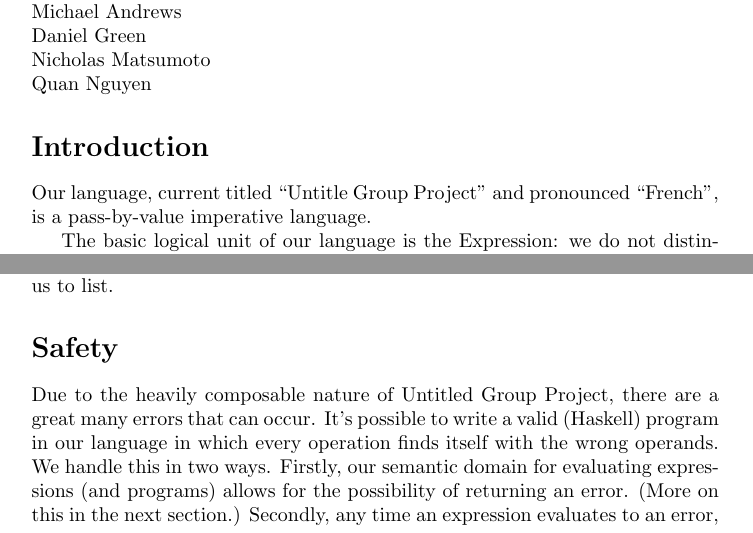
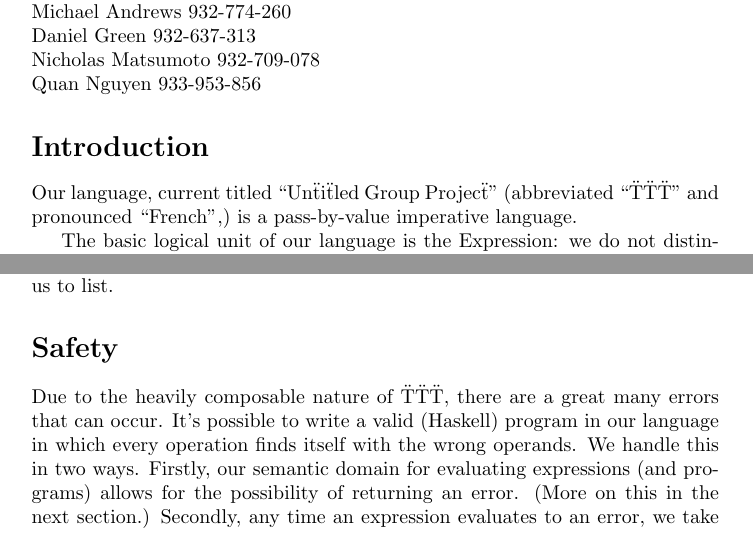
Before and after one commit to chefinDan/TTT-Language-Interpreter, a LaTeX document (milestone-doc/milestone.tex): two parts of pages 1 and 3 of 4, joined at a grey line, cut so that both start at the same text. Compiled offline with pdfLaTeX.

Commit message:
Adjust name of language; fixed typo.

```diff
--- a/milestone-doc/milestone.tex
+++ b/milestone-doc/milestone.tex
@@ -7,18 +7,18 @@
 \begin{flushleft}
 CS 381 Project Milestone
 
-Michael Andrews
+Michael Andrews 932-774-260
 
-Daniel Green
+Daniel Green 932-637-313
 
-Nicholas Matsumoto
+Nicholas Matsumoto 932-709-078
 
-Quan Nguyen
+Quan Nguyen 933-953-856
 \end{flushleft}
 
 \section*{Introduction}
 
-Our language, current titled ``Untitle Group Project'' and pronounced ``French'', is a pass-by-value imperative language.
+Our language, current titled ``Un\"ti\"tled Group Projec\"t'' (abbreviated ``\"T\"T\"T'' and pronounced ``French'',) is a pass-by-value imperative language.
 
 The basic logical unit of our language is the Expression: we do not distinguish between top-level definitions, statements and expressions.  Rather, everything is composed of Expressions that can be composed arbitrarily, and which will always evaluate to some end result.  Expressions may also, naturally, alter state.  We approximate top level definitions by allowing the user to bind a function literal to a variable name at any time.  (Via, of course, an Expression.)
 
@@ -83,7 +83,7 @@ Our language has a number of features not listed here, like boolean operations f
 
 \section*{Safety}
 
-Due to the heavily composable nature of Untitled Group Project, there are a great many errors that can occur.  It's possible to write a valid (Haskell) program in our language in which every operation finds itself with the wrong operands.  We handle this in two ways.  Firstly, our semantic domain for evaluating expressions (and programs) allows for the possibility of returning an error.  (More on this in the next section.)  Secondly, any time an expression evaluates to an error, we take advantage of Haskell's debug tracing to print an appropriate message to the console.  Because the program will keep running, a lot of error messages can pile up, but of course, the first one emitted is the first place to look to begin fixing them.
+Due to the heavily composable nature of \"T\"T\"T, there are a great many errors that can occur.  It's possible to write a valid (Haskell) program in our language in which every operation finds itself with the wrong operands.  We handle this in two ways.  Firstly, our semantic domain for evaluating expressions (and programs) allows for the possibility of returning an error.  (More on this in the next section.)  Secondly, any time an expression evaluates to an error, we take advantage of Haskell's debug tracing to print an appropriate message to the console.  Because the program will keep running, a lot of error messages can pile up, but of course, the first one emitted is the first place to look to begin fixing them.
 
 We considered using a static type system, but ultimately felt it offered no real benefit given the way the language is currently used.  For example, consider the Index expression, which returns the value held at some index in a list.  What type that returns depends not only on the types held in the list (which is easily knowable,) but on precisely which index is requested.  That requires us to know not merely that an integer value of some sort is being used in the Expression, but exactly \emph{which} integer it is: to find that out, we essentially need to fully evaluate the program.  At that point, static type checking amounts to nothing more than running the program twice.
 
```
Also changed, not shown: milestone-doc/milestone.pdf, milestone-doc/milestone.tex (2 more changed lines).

========

■ Task requirements ■
Your job is to copy every entry exactly. Omit the pictures.

■ Solution to this exercise ■
Before and after one commit to chefinDan/TTT-Language-Interpreter, a LaTeX document (milestone-doc/milestone.tex): two parts of pages 1 and 3 of 4, joined at a grey line, cut so that both start at the same text. Compiled offline with pdfLaTeX.

Commit message:
Adjust name of language; fixed typo.

```diff
--- a/milestone-doc/milestone.tex
+++ b/milestone-doc/milestone.tex
@@ -7,18 +7,18 @@
 \begin{flushleft}
 CS 381 Project Milestone
 
-Michael Andrews
+Michael Andrews 932-774-260
 
-Daniel Green
+Daniel Green 932-637-313
 
-Nicholas Matsumoto
+Nicholas Matsumoto 932-709-078
 
-Quan Nguyen
+Quan Nguyen 933-953-856
 \end{flushleft}
 
 \section*{Introduction}
 
-Our language, current titled ``Untitle Group Project'' and pronounced ``French'', is a pass-by-value imperative language.
+Our language, current titled ``Un\"ti\"tled Group Projec\"t'' (abbreviated ``\"T\"T\"T'' and pronounced ``French'',) is a pass-by-value imperative language.
 
 The basic logical unit of our language is the Expression: we do not distinguish between top-level definitions, statements and expressions.  Rather, everything is composed of Expressions that can be composed arbitrarily, and which will always evaluate to some end result.  Expressions may also, naturally, alter state.  We approximate top level definitions by allowing the user to bind a function literal to a variable name at any time.  (Via, of course, an Expression.)
 
@@ -83,7 +83,7 @@ Our language has a number of features not listed here, like boolean operations f
 
 \section*{Safety}
 
-Due to the heavily composable nature of Untitled Group Project, there are a great many errors that can occur.  It's possible to write a valid (Haskell) program in our language in which every operation finds itself with the wrong operands.  We handle this in two ways.  Firstly, our semantic domain for evaluating expressions (and programs) allows for the possibility of returning an error.  (More on this in the next section.)  Secondly, any time an expression evaluates to an error, we take advantage of Haskell's debug tracing to print an appropriate message to the console.  Because the program will keep running, a lot of error messages can pile up, but of course, the first one emitted is the first place to look to begin fixing them.
+Due to the heavily composable nature of \"T\"T\"T, there are a great many errors that can occur.  It's possible to write a valid (Haskell) program in our language in which every operation finds itself with the wrong operands.  We handle this in two ways.  Firstly, our semantic domain for evaluating expressions (and programs) allows for the possibility of returning an error.  (More on this in the next section.)  Secondly, any time an expression evaluates to an error, we take advantage of Haskell's debug tracing to print an appropriate message to the console.  Because the program will keep running, a lot of error messages can pile up, but of course, the first one emitted is the first place to look to begin fixing them.
 
 We considered using a static type system, but ultimately felt it offered no real benefit given the way the language is currently used.  For example, consider the Index expression, which returns the value held at some index in a list.  What type that returns depends not only on the types held in the list (which is easily knowable,) but on precisely which index is requested.  That requires us to know not merely that an integer value of some sort is being used in the Expression, but exactly \emph{which} integer it is: to find that out, we essentially need to fully evaluate the program.  At that point, static type checking amounts to nothing more than running the program twice.
 
```
Also changed, not shown: milestone-doc/milestone.pdf, milestone-doc/milestone.tex (2 more changed lines).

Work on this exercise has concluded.